Private equity company 3i posts 10 per cent half year return
But shares fall over sale of holdings in its prime retail asset
Leading British private equity company 3i has posted a half year return of 10 per cent – £767 million – aided by a solid trading performance across its portfolio.
3i’s net asset value per share rose 7 per cent to 873 pence on September 30, from 815 pence at March 31. The firm said it would pay an interim dividend of 17.5 pence per share.
However, investors were not entirely impressed, with the company’s shares on the – currently trading down by 5.4 per cent at 1,064.5p. Analysts had mixed feelings about whether it is the group’s results that have precipitated the drop, or if traders have been spooked by an initiative to provide liquidity to investors in the group’s Eurofund V fund from the sale of 3i’s holding in discount retailer Action.
The key issue appears to be valuation of the Benelux based retailer. The transaction values Action, which has shown meteoric levels of growth in recent years, at a post-discount enterprise value of €10.25 billion. This represents a net multiple of 18.2 times the underlying earnings (EBITDA) run rate and 20.3 times the last 12 months EBITDA. Yet some analysts believe Action is worth significantly more than the figure it was valued in the transfer.
When 3i invested in Action eight years ago it had just 250 shops in The Netherlands and was worth €600 million. Today it boasts 1,500 stores across the continent and has returned €2 billion to investors.
The retailer is both the best performing asset in the company’s portfolio and also its largest investment.
3i Chief Executive Simon Borrows believes that overall progress has been made in the half year. “Despite the uncertain macroeconomic environment, the majority of our investments have moved into the second half of the year with decent momentum,” he told reporters.
In the half year the company completed new investments in Magnitude Software and Evernex and made seven acquisitions for its portfolio companies in the first half.

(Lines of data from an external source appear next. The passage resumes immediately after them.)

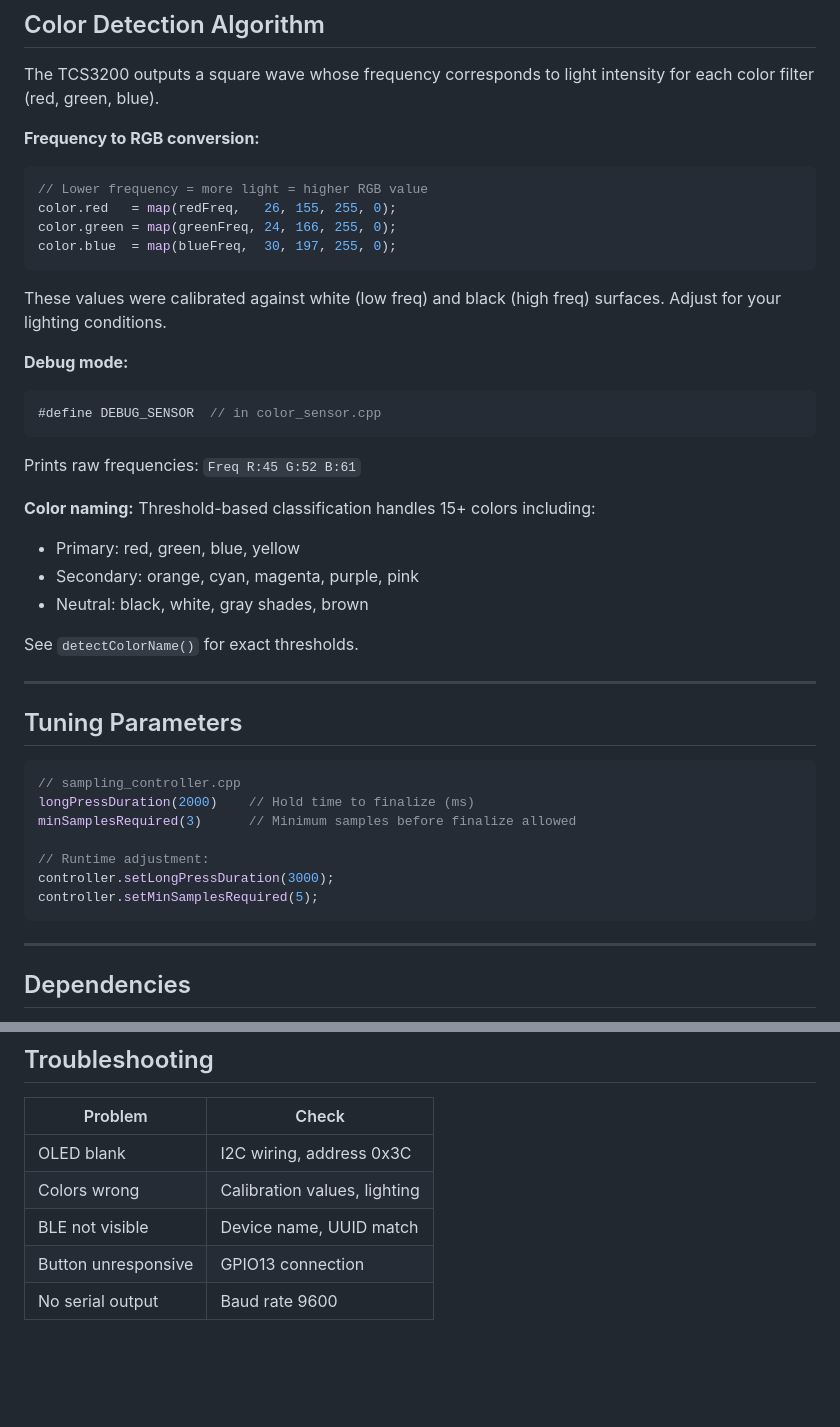
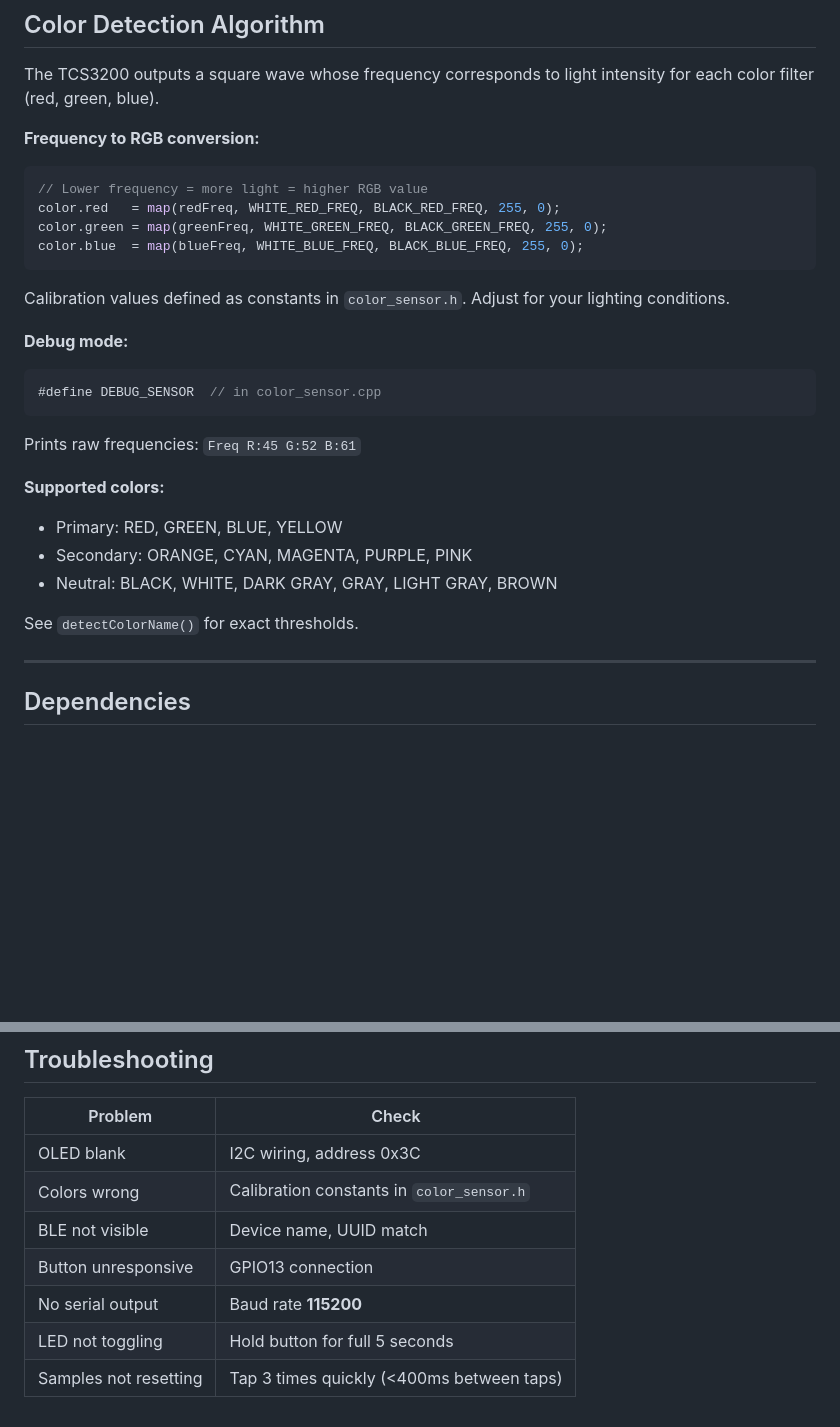
Before and after one commit to balcieren/surface-color-detector, a Markdown page: mcu/README.md, 2 parts joined by grey strips. GitHub-like rendering; blank space fills up the shorter version.

````diff
--- a/mcu/README.md
+++ b/mcu/README.md
@@ -113,12 +156,12 @@ The TCS3200 outputs a square wave whose frequency corresponds to light intensity
 **Frequency to RGB conversion:**
 ```cpp
 // Lower frequency = more light = higher RGB value
-color.red   = map(redFreq,   26, 155, 255, 0);
-color.green = map(greenFreq, 24, 166, 255, 0);
-color.blue  = map(blueFreq,  30, 197, 255, 0);
+color.red   = map(redFreq, WHITE_RED_FREQ, BLACK_RED_FREQ, 255, 0);
+color.green = map(greenFreq, WHITE_GREEN_FREQ, BLACK_GREEN_FREQ, 255, 0);
+color.blue  = map(blueFreq, WHITE_BLUE_FREQ, BLACK_BLUE_FREQ, 255, 0);
 ```
 
-These values were calibrated against white (low freq) and black (high freq) surfaces. Adjust for your lighting conditions.
+Calibration values defined as constants in `color_sensor.h`. Adjust for your lighting conditions.
 
 **Debug mode:**
 ```cpp
@@ -126,27 +169,12 @@ These values were calibrated against white (low freq) and black (high freq) surf
 ```
 Prints raw frequencies: `Freq R:45 G:52 B:61`
 
-**Color naming:**
-Threshold-based classification handles 15+ colors including:
-- Primary: red, green, blue, yellow
-- Secondary: orange, cyan, magenta, purple, pink
-- Neutral: black, white, gray shades, brown
+**Supported colors:**
+- Primary: RED, GREEN, BLUE, YELLOW
+- Secondary: ORANGE, CYAN, MAGENTA, PURPLE, PINK
+- Neutral: BLACK, WHITE, DARK GRAY, GRAY, LIGHT GRAY, BROWN
 
 See `detectColorName()` for exact thresholds.
-
----
-
-## Tuning Parameters
-
-```cpp
-// sampling_controller.cpp
-longPressDuration(2000)    // Hold time to finalize (ms)
-minSamplesRequired(3)      // Minimum samples before finalize allowed
-
-// Runtime adjustment:
-controller.setLongPressDuration(3000);
-controller.setMinSamplesRequired(5);
-```
 
 ---
 
@@ -167,7 +195,9 @@ Installed automatically via PlatformIO:
 | Problem | Check |
 |---------|-------|
 | OLED blank | I2C wiring, address 0x3C |
-| Colors wrong | Calibration values, lighting |
+| Colors wrong | Calibration constants in `color_sensor.h` |
 | BLE not visible | Device name, UUID match |
 | Button unresponsive | GPIO13 connection |
-| No serial output | Baud rate 9600 |
+| No serial output | Baud rate **115200** |
+| LED not toggling | Hold button for full 5 seconds |
+| Samples not resetting | Tap 3 times quickly (<400ms between taps) |
````
Also changed, not shown: other parts of mcu/README.md (+58 -15 lines).
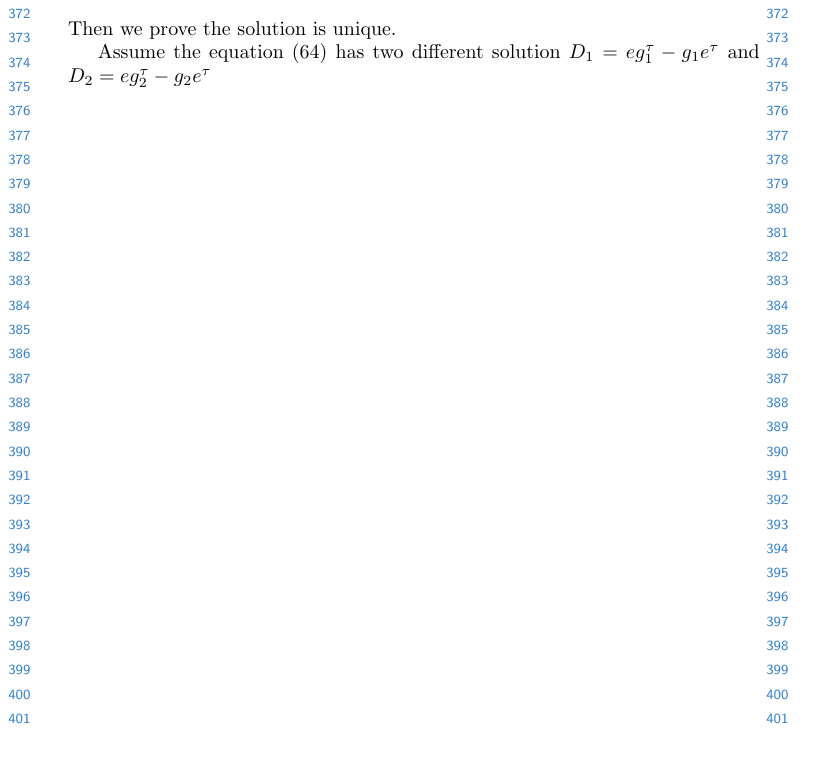
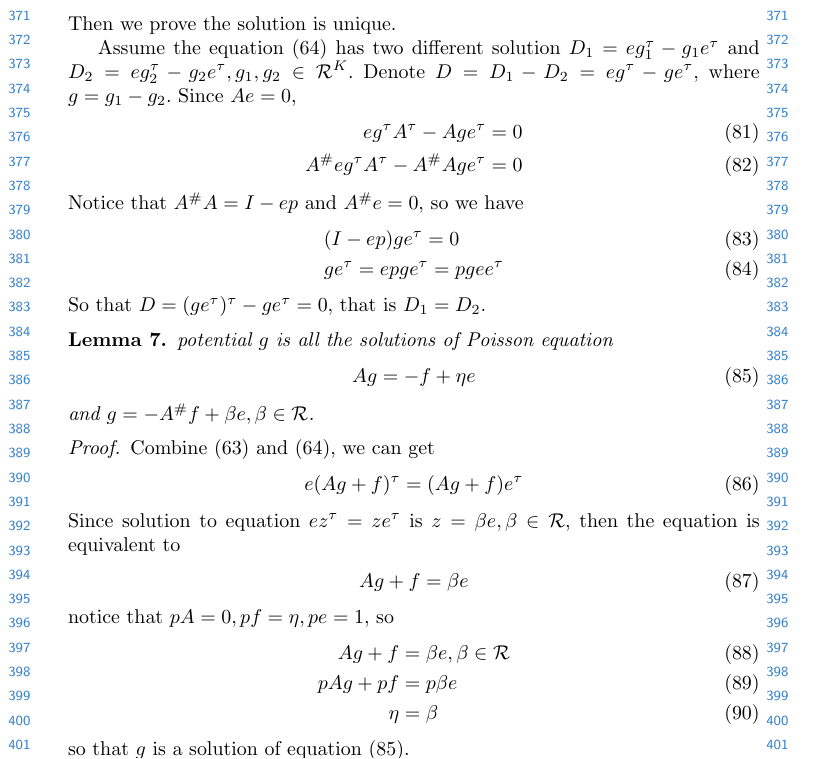
Before and after one commit to DeppMeng/Hidden-Markov-Model, a LaTeX paper (MDP.tex): part of page 9 of 9 before the commit and part of page 9 of 10 after it, cut at the place of the change. Compiled offline with pdfLaTeX.

Commit message:
finished realization matrix and potential

```diff
--- a/MDP.tex
+++ b/MDP.tex
@@ -451,5 +451,41 @@
         Then we prove the solution is unique.
         \par
         Assume the equation (64) has two different solution
-        $D_1 = eg_1^\tau - g_1e^\tau$ and $D_2 = eg_2^\tau - g_2e^\tau$
+        $D_1 = eg_1^\tau - g_1e^\tau$ and $D_2 = eg_2^\tau - g_2e^\tau, g_1, g_2 \in \mathcal{R}^K$.
+        Denote $D = D_1 - D_2 = eg^\tau - ge^\tau$, where $g = g_1 - g_2$.
+        Since $Ae = 0$,
+        \begin{align}
+            eg^\tau A^\tau - Age^\tau &= 0 \\
+            A^\# eg^\tau A^\tau - A^\# Age^\tau &= 0
+        \end{align}
+        Notice that $A^\# A = I - ep$ and $A^\# e = 0$,
+        so we have
+        \begin{align}
+            &(I - ep) ge^\tau = 0 \\
+            &ge^\tau = epge^\tau = pg ee^\tau
+        \end{align}
+        So that $D = (ge^\tau)^\tau - ge^\tau = 0$, that is $D_1 = D_2$.
     \end{proof}
+    \begin{lemma}
+        potential $g$ is all the solutions of Poisson equation
+        \begin{align}
+            Ag = -f + \eta e
+        \end{align}
+        and $g = -A^\# f + \beta e, \beta \in \mathcal{R}$.
+    \end{lemma}
+    \begin{proof}
+        Combine (63) and (64), we can get
+        \begin{align}
+            e(Ag + f)^\tau = (Ag + f)e^\tau
+        \end{align}
+        Since solution to equation $ez^\tau = ze^\tau$ is $z = \beta e, \beta \in \mathcal{R}$,
+        then the equation is equivalent to
+        \begin{align}
+            Ag + f = \beta e
+        \end{align}
+        notice that $pA = 0, pf = \eta, pe = 1$, so
+        \begin{align}
+            Ag + f &= \beta e, \beta \in \mathcal{R} \\
+            pAg + pf &= p\beta e \\
+            \eta &= \beta
+        \end{align}
```
Also changed, not shown: MDP.pdf, MDP.tex (13 more changed lines).
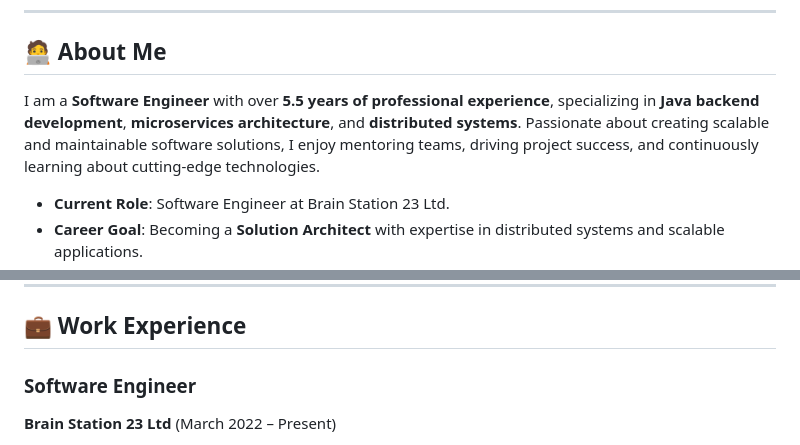
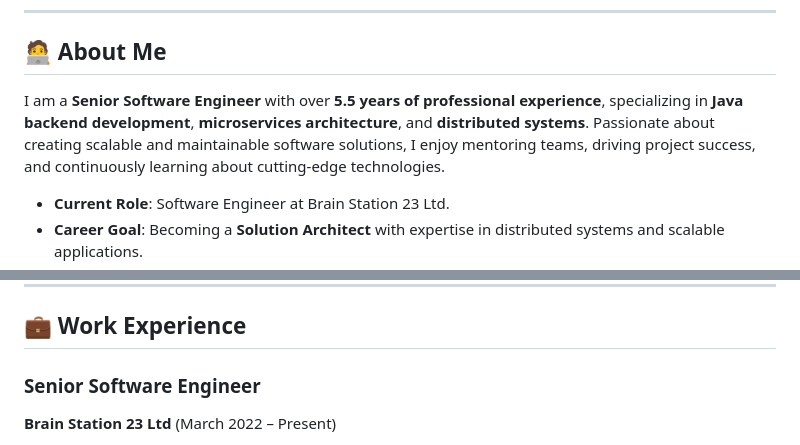
Before and after one commit to mijan75/mijan75.github.io, a Markdown page: docs/README.md, 2 parts joined by grey strips. Drawn GitHub-style.

Commit message:
designation updated

```diff
--- a/docs/README.md
+++ b/docs/README.md
@@ -6,7 +6,7 @@ Welcome to my professional README! This serves as an overview of my skills, expe
 
 ## 🧑‍💻 About Me
 
-I am a **Software Engineer** with over **5.5 years of professional experience**, specializing in **Java backend development**, **microservices architecture**, and **distributed systems**. Passionate about creating scalable and maintainable software solutions, I enjoy mentoring teams, driving project success, and continuously learning about cutting-edge technologies.
+I am a **Senior Software Engineer** with over **5.5 years of professional experience**, specializing in **Java backend development**, **microservices architecture**, and **distributed systems**. Passionate about creating scalable and maintainable software solutions, I enjoy mentoring teams, driving project success, and continuously learning about cutting-edge technologies.
 
 - **Current Role**: Software Engineer at Brain Station 23 Ltd.
 - **Career Goal**: Becoming a **Solution Architect** with expertise in distributed systems and scalable applications.
@@ -46,7 +46,7 @@ I am a **Software Engineer** with over **5.5 years of professional experience**,
 
 ## 💼 Work Experience
 
-### **Software Engineer**
+### **Senior Software Engineer**
 **Brain Station 23 Ltd** (March 2022 – Present)
 - Developed core backend services for projects like **CityRemit**, **Binimoy (IDTP)**, **Pocket E-Wallet**, and **Bangla QR Payment**.
 - Architected and maintained microservices for remittance and payment platforms.
```
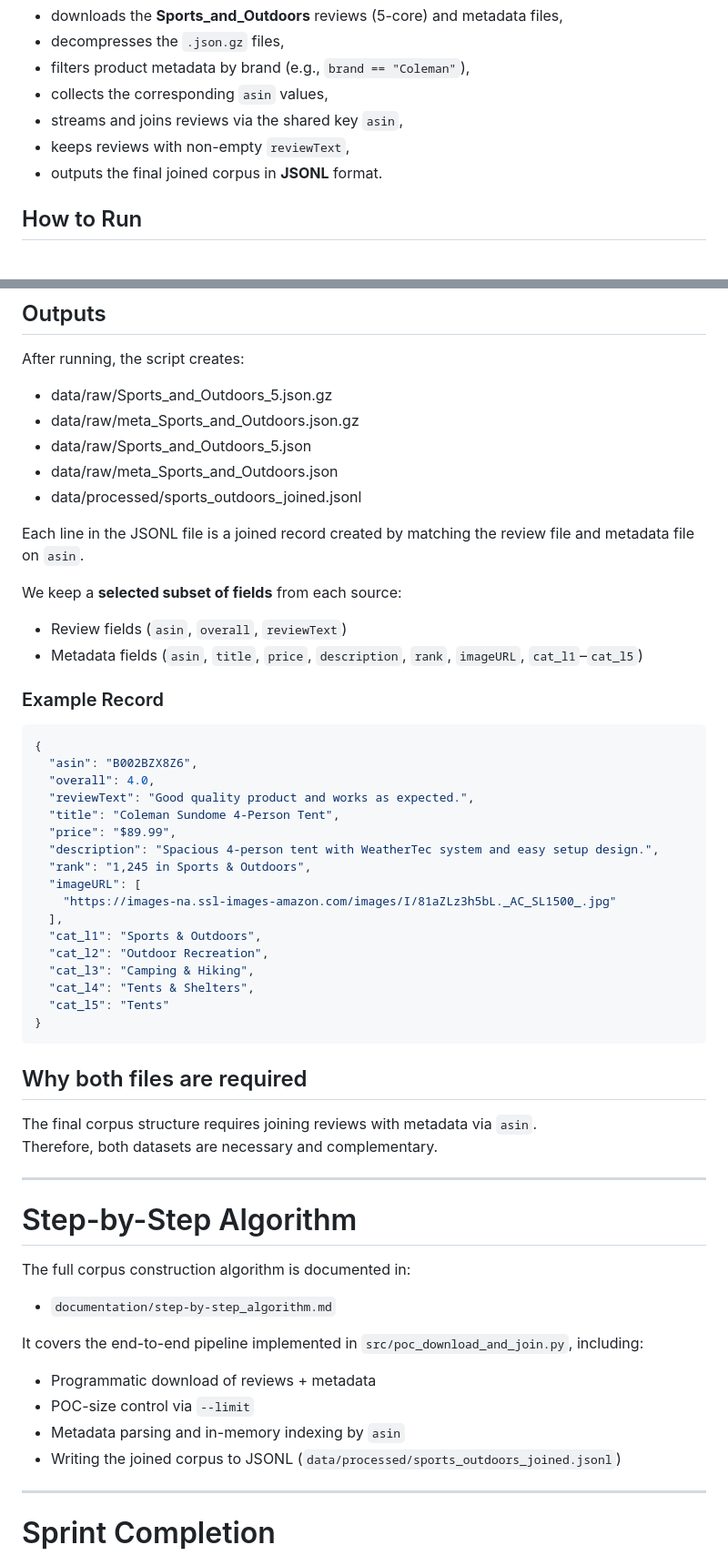
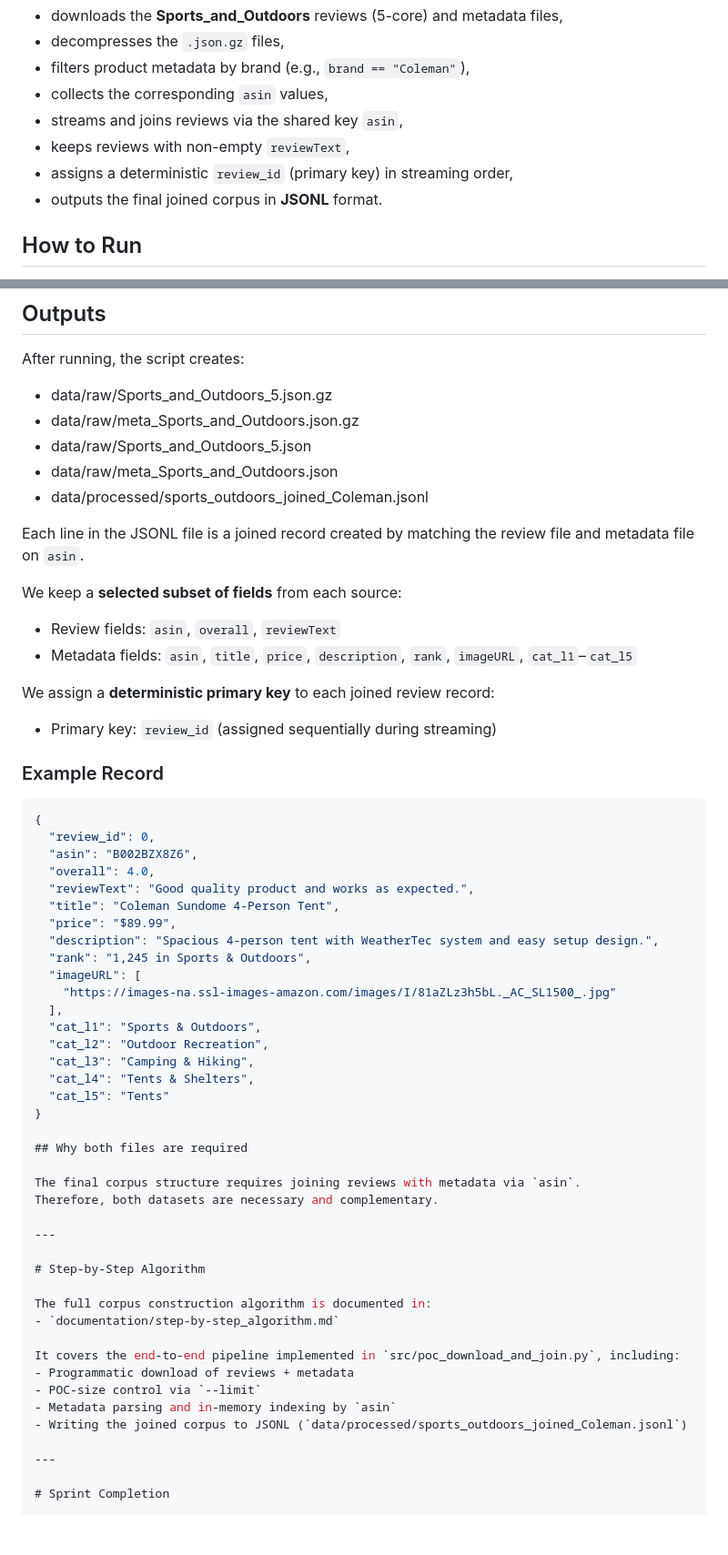
Before and after one commit to yiruiwang091/COLX_523_Projects, a Markdown page: README.md, 2 parts joined by grey strips. Shown at 91% size. GitHub-like rendering; blank space fills up the shorter version.

````diff
--- a/README.md
+++ b/README.md
@@ -95,6 +95,7 @@ It demonstrates a fully reproducible pipeline:
 - collects the corresponding `asin` values,
 - streams and joins reviews via the shared key `asin`,
 - keeps reviews with non-empty `reviewText`,
+- assigns a deterministic `review_id` (primary key) in streaming order,
 - outputs the final joined corpus in **JSONL** format.
 
 ## How to Run
@@ -131,18 +132,22 @@ After running, the script creates:
 - data/raw/meta_Sports_and_Outdoors.json.gz
 - data/raw/Sports_and_Outdoors_5.json
 - data/raw/meta_Sports_and_Outdoors.json
-- data/processed/sports_outdoors_joined.jsonl
+- data/processed/sports_outdoors_joined_Coleman.jsonl
 
 Each line in the JSONL file is a joined record created by matching the review file and metadata file on `asin`.
 
 We keep a **selected subset of fields** from each source:
-- Review fields (`asin`, `overall`, `reviewText`)
-- Metadata fields (`asin`, `title`, `price`, `description`, `rank`, `imageURL`, `cat_l1`–`cat_l5`)
+- Review fields: `asin`, `overall`, `reviewText`
+- Metadata fields: `asin`, `title`, `price`, `description`, `rank`, `imageURL`, `cat_l1`–`cat_l5`
+
+We assign a **deterministic primary key** to each joined review record:
+- Primary key: `review_id` (assigned sequentially during streaming)
 
 ### Example Record
 
 ```json
 {
+  "review_id": 0,
   "asin": "B002BZX8Z6",
   "overall": 4.0,
   "reviewText": "Good quality product and works as expected.",
@@ -159,7 +164,6 @@ We keep a **selected subset of fields** from each source:
   "cat_l4": "Tents & Shelters",
   "cat_l5": "Tents"
 }
-```
 
 ## Why both files are required
 
@@ -177,7 +181,7 @@ It covers the end-to-end pipeline implemented in `src/poc_download_and_join.py`,
 - Programmatic download of reviews + metadata
 - POC-size control via `--limit`
 - Metadata parsing and in-memory indexing by `asin`
-- Writing the joined corpus to JSONL (`data/processed/sports_outdoors_joined.jsonl`)
+- Writing the joined corpus to JSONL (`data/processed/sports_outdoors_joined_Coleman.jsonl`)
 
 ---
 
````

FURTHER READING: Investors flock to euro equity funds
FURTHER READING: UK stores see a 10% drop in visitors over seven years